- What details do you notice? Think about different possible aspects of the art: subject, character, setting, narrative, color, medium and material (e.g., oil paint, water color, pencil, wood, stone, etc.), light, texture. What is the significance of these details? How do they shape your understanding of the art? How do they affect your experience of it? How do they shape its meaning? Similarly, how does the larger situation (the date the art was produced, who the artist was and their background, and even the immediate situation: the lighting in the room, where the art is located, what time of day it is, what other people are around, etc.) shape your experience or understanding of the art work?
- Orient yourself toward the artwork in different ways. Focus on its social meaning, what it depicts, what its subject is, and how it contributes to our understanding of this subject or takes a position or offers a perspective on this subject. Alternately, focus on how it affects you, how it makes you feel, and what sort of experience you have looking at it. Alternately, focus on its technique, on the actual work of art itself, how the materials are used.
- How does this piece of art fit in with our conversation about the relationship between images, remix, and commodification? What aspects of the world does the work draw upon, and how does it reconfigure them or present them in a new way? How does it shape our understanding of reality?
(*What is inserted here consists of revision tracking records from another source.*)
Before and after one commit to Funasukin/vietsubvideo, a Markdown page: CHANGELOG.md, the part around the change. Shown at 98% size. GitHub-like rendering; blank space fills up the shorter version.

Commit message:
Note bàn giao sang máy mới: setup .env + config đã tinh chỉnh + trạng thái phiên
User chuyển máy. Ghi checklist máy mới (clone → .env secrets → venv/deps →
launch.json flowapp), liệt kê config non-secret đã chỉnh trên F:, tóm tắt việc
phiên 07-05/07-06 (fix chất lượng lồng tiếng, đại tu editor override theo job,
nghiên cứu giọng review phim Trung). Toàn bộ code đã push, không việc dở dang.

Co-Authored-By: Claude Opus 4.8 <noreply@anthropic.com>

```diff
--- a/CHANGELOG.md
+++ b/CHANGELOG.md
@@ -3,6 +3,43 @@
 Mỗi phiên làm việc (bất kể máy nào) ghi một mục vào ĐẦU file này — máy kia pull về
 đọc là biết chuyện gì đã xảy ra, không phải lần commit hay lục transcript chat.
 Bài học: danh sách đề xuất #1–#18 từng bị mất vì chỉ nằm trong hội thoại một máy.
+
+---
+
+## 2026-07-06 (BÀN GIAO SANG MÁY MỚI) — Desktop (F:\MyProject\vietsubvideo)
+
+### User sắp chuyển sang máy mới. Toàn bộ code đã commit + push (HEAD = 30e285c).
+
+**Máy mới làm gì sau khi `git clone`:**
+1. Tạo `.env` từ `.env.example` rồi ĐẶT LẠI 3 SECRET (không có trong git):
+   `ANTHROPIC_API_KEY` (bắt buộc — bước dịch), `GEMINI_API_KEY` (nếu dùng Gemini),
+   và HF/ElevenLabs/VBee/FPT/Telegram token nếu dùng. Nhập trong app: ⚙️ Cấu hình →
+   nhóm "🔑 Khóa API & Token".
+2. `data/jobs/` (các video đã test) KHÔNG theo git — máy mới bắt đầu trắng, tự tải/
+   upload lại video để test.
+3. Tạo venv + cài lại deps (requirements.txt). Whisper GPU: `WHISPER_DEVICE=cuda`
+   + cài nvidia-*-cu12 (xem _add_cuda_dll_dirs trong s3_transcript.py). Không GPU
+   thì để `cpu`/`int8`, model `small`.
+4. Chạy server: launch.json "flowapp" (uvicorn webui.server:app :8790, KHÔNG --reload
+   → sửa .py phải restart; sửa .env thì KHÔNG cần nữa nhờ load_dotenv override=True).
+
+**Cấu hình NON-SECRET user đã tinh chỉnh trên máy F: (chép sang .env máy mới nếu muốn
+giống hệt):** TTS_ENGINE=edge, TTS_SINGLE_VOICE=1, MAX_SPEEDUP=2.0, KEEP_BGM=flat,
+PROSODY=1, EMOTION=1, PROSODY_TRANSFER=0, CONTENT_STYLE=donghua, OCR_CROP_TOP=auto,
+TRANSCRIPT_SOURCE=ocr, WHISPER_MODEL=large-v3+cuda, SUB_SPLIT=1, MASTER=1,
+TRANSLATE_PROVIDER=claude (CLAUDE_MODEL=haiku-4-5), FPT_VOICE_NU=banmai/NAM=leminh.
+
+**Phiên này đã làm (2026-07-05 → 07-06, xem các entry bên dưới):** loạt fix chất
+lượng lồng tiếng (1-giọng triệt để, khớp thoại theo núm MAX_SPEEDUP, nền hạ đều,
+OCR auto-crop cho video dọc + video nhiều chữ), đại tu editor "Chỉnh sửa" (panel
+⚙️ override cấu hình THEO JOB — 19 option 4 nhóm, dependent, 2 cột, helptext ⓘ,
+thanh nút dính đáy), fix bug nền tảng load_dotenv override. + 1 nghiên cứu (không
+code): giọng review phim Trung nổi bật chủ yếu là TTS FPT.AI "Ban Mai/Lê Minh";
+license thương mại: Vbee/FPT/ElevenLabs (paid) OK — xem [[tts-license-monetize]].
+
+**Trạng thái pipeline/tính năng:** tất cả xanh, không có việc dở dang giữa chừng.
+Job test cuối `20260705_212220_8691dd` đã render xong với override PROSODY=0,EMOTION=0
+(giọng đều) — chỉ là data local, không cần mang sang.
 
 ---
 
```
How does it contribute to or work against commodification – the way images sometimes present an ideal reality that is easily consumed and discarded and that obscures the labor and capital necessary to produce and sustain this ideal?